- [EXERCISE INSTRUCTIONS]
The answer must be the full data, restated word for word, with no pictures in it.

Before-and-after page screenshots:
BEGIN

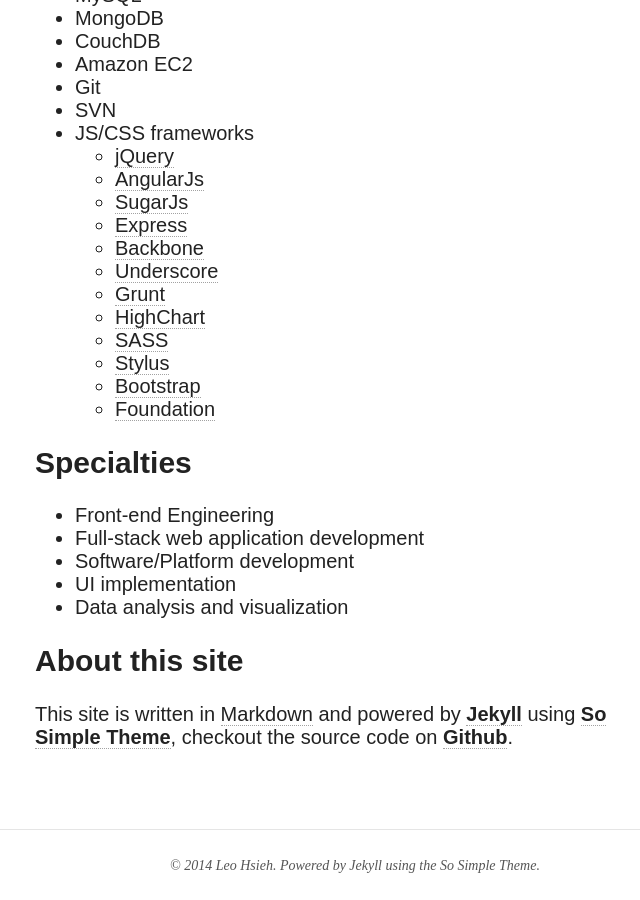
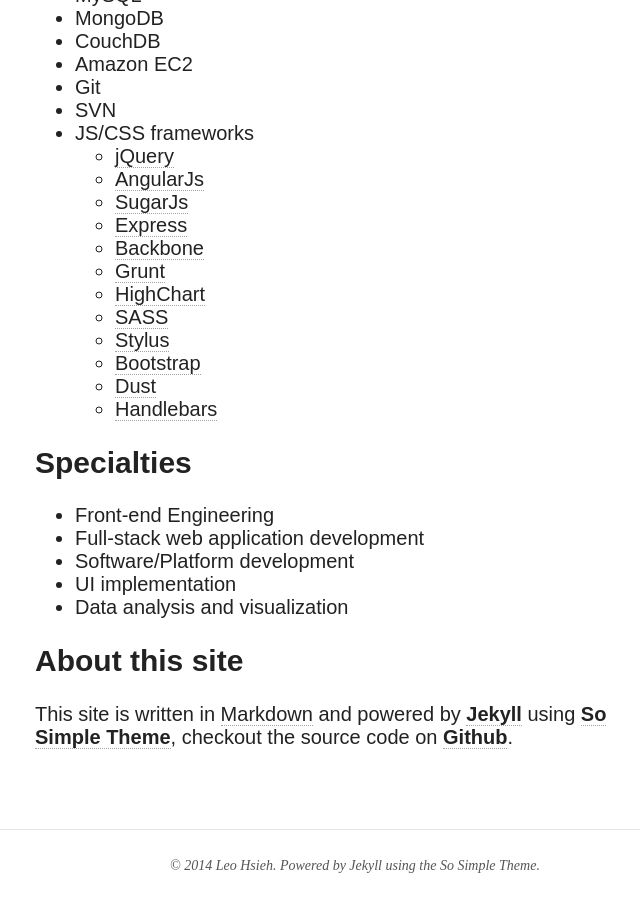
Before and after one commit to LeoAJ/leoaj.github.com, a Jekyll site: the page built from about.md, in a window 1280 px wide and 900 px high, scrolled down 2479 px. Shown: the whole window, without its empty margins (285-925 px from the left). Built offline with Jekyll 4.4.1, drawn with Linux system fonts in a browser that asks for light colours; nearby versions of some CDN libraries.

Commit message:
update skills

```diff
--- a/about.md
+++ b/about.md
@@ -54,13 +54,13 @@ These are the tasks that I have been working on:
   * [SugarJs](http://sugarjs.com){:target="_blank"}
   * [Express](http://expressjs.com){:target="_blank"}
   * [Backbone](http://backbonejs.org){:target="_blank"}
-  * [Underscore](http://underscorejs.org){:target="_blank"}
   * [Grunt](http://gruntjs.com){:target="_blank"}
   * [HighChart](http://www.highcharts.com){:target="_blank"}
   * [SASS](http://sass-lang.com){:target="_blank"}
   * [Stylus](http://learnboost.github.io/stylus){:target="_blank"}
   * [Bootstrap](http://getbootstrap.com){:target="_blank"}
-  * [Foundation](http://foundation.zurb.com){:target="_blank"}
+  * [Dust](http://linkedin.github.io/dustjs){:target="_blank"}
+  * [Handlebars](http://handlebarsjs.com){:target="_blank"}
 
 ## Specialties
 
```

END

- [TASK RESPONSE]
Before and after one commit to LeoAJ/leoaj.github.com, a Jekyll site: the page built from about.md, in a window 1280 px wide and 900 px high, scrolled down 2479 px. Shown: the whole window, without its empty margins (285-925 px from the left). Built offline with Jekyll 4.4.1, drawn with Linux system fonts in a browser that asks for light colours; nearby versions of some CDN libraries.

Commit message:
update skills

```diff
--- a/about.md
+++ b/about.md
@@ -54,13 +54,13 @@ These are the tasks that I have been working on:
   * [SugarJs](http://sugarjs.com){:target="_blank"}
   * [Express](http://expressjs.com){:target="_blank"}
   * [Backbone](http://backbonejs.org){:target="_blank"}
-  * [Underscore](http://underscorejs.org){:target="_blank"}
   * [Grunt](http://gruntjs.com){:target="_blank"}
   * [HighChart](http://www.highcharts.com){:target="_blank"}
   * [SASS](http://sass-lang.com){:target="_blank"}
   * [Stylus](http://learnboost.github.io/stylus){:target="_blank"}
   * [Bootstrap](http://getbootstrap.com){:target="_blank"}
-  * [Foundation](http://foundation.zurb.com){:target="_blank"}
+  * [Dust](http://linkedin.github.io/dustjs){:target="_blank"}
+  * [Handlebars](http://handlebarsjs.com){:target="_blank"}
 
 ## Specialties
 
```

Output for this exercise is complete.